DIRECTIONS FOR THIS TASK
A complete answer lists every line of the entries below where the string "components" appears.

SUPPLIED DATA
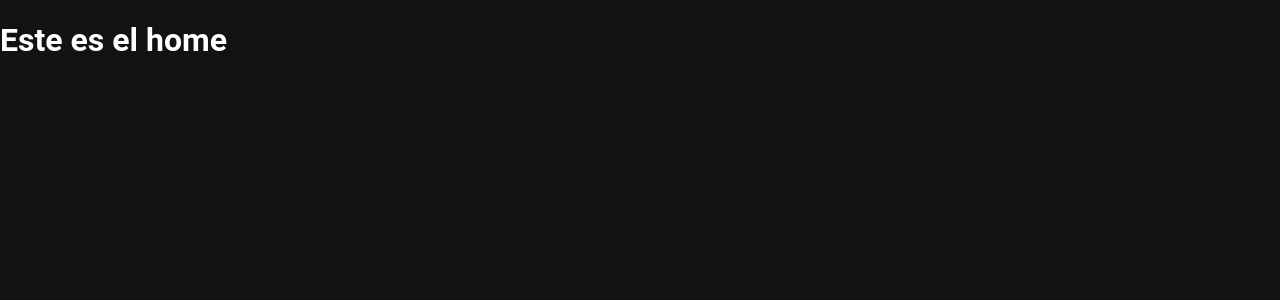
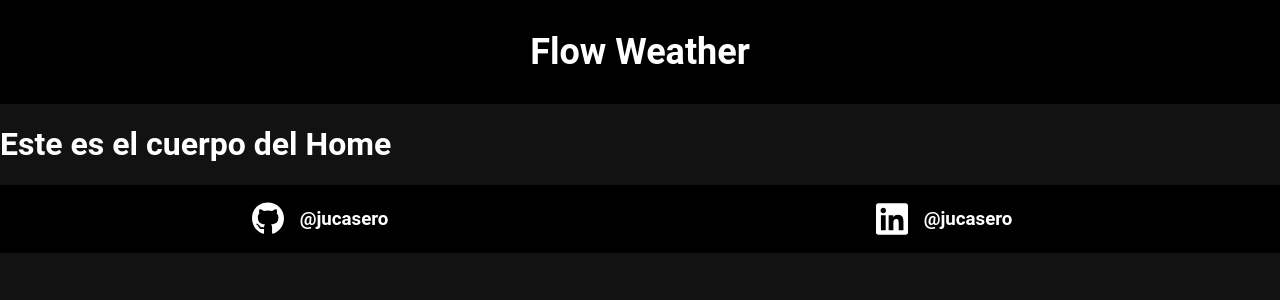
Before and after one commit to jucasero/flow-weather, a React (Create React App) app: page /home in a window 1280 px wide. Shown: the top 300 px of the page. Built offline with nearby package versions, Linux system fonts and the light colour scheme.

Commit message:
feature: add layout components and conect login with home

```diff
--- /dev/null
+++ b/src/components/layout/Footer/Footer.tsx
@@ -0,0 +1,31 @@
+import './style.css';
+
+interface IFooterProps {
+  githubIcon: string;
+  linkedinIcon: string;
+  githubLink: string;
+  linkedinLink: string;
+  githubText: string;
+  linkedinText: string;
+}
+
+export const Footer: React.FC<IFooterProps> = (props: IFooterProps) => {
+  const { githubIcon, linkedinIcon, githubLink, linkedinLink, githubText, linkedinText } = props;
+
+  return (
+    <footer className='footer'>
+      <a className='footer__item' href={githubLink} target='_blank' rel='noreferrer'>
+        <img className='footer__image' src={githubIcon} alt='github icon' />
+        <h3 className='footer__image__text'>{githubText}</h3>
+      </a>
+      <div className='footer__item'>
+        <a className='footer__item' href={linkedinLink} target='_blank' rel='noreferrer'>
+          <img className='footer__image' src={linkedinIcon} alt='linkedin icon' />
+          <h3 className='footer__image__text'>{linkedinText}</h3>
+        </a>
+      </div>
+    </footer>
+  );
+};
+
+export default Footer;
--- /dev/null
+++ b/src/components/layout/Footer/index.ts
@@ -0,0 +1 @@
+export { Footer } from './Footer';
--- /dev/null
+++ b/src/components/layout/Footer/style.css
@@ -0,0 +1,23 @@
+.footer {
+  display: flex;
+  justify-content: space-around;
+  flex-wrap: wrap;
+  background-color: black;
+  margin-top: 1rem;
+  padding: 1rem;
+}
+
+.footer__item {
+  display: flex;
+  align-items: center;
+  text-decoration: none;
+  color: white;
+}
+
+.footer__image {
+  width: 2rem;
+}
+
+.footer__image__text {
+  margin: 0 1rem;
+}
--- /dev/null
+++ b/src/components/layout/Header/Header.tsx
@@ -0,0 +1,16 @@
+import './style.css';
+
+interface IHeaderProps {
+  title: string;
+}
+
+export const Header: React.FC<IHeaderProps> = (props: IHeaderProps) => {
+  const { title } = props;
+  return (
+    <header className='header'>
+      <h2>{title}</h2>
+    </header>
+  );
+};
+
+export default Header;
--- /dev/null
+++ b/src/components/layout/Header/index.ts
@@ -0,0 +1 @@
+export { Header } from './Header';
--- /dev/null
+++ b/src/components/layout/Header/style.css
@@ -0,0 +1,7 @@
+.header {
+  background-color: black;
+  text-align: center;
+  padding: 1px;
+  margin-bottom: 1rem;
+  font-size: 1.5rem;
+}
--- /dev/null
+++ b/src/components/layout/index.ts
@@ -0,0 +1,2 @@
+export { Header } from './Header';
+export { Footer } from './Footer';
--- a/src/views/Home/Home.tsx
+++ b/src/views/Home/Home.tsx
@@ -1 +1,32 @@
-export const Home = () => <h1>Este es el home</h1>;
+import { IGetWeatherParams } from './models';
+import { Header, Footer } from '../../components/layout';
+import { IHomeReducer } from '../../state/models';
+import linkedinIcon from '../../assets/icons/linkedin-icon.svg';
+import githubIcon from '../../assets/icons/github-icon.svg';
+
+interface IHomeProps {
+  getWeather(params: IGetWeatherParams): void;
+  store: IHomeReducer;
+}
+
+export const HomeComponent: React.FC<IHomeProps> = (props: IHomeProps) => {
+  const { getWeather, store } = props;
+  console.log(getWeather, store);
+
+  return (
+    <>
+      <Header title='Flow Weather' />
+      <main>
+        <h1>Este es el cuerpo del Home</h1>
+      </main>
+      <Footer
+        githubIcon={githubIcon}
+        linkedinIcon={linkedinIcon}
+        githubLink='https://github.com/jucasero'
+        linkedinLink='https://www.linkedin.com/in/jucasero'
+        githubText='@jucasero'
+        linkedinText='@jucasero'
+      />
+    </>
+  );
+};
--- a/src/views/Home/index.ts
+++ b/src/views/Home/index.ts
@@ -1 +1,16 @@
-export { Home } from './Home';
+import { connect } from 'react-redux';
+import { getWeather } from '../../state/actions/homeAction';
+import { HomeComponent } from './Home';
+import { RootState } from '../../state/store';
+
+const mapStateToProps = (state: RootState) => ({
+  store: {
+    ...state.homeReducer
+  }
+});
+
+const mapDispatchToProps = {
+  getWeather
+};
+
+export const Home = connect(mapStateToProps, mapDispatchToProps)(HomeComponent);
--- a/src/views/Login/Login.tsx
+++ b/src/views/Login/Login.tsx
@@ -1 +1,13 @@
-export const Login = () => <h1>Este es el login</h1>;
+import './style.css';
+import { Link } from 'react-router-dom';
+
+export const Login: React.FC = () => (
+  <main className='login__main'>
+    <div className='login__container'>
+      <p>Bienvenido a Flow Weather</p>
+      <Link to='/home'>
+        <button className='login__button'>Ingresar</button>
+      </Link>
+    </div>
+  </main>
+);
--- /dev/null
+++ b/src/views/Login/style.css
@@ -0,0 +1,22 @@
+.login__main {
+  display: flex;
+  justify-content: center;
+  align-items: center;
+  height: 100vh;
+}
+
+.login__container {
+  display: flex;
+  flex-direction: column;
+  justify-content: center;
+  align-items: center;
+  font-size: 2rem;
+}
+
+.login__button {
+  cursor: pointer;
+  background-color: #21dbaa;
+  padding: 4px;
+  border-radius: 4px;
+  font-size: 1rem;
+}
```
Also changed, not shown: src/assets/icons/github-icon.svg (added), src/assets/icons/linkedin-icon.svg (added).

TASK RESULT
feature: add layout components and conect login with home
+++ b/src/components/layout/Footer/Footer.tsx
+++ b/src/components/layout/Footer/index.ts
+++ b/src/components/layout/Footer/style.css
+++ b/src/components/layout/Header/Header.tsx
+++ b/src/components/layout/Header/index.ts
+++ b/src/components/layout/Header/style.css
+++ b/src/components/layout/index.ts
+import { Header, Footer } from '../../components/layout';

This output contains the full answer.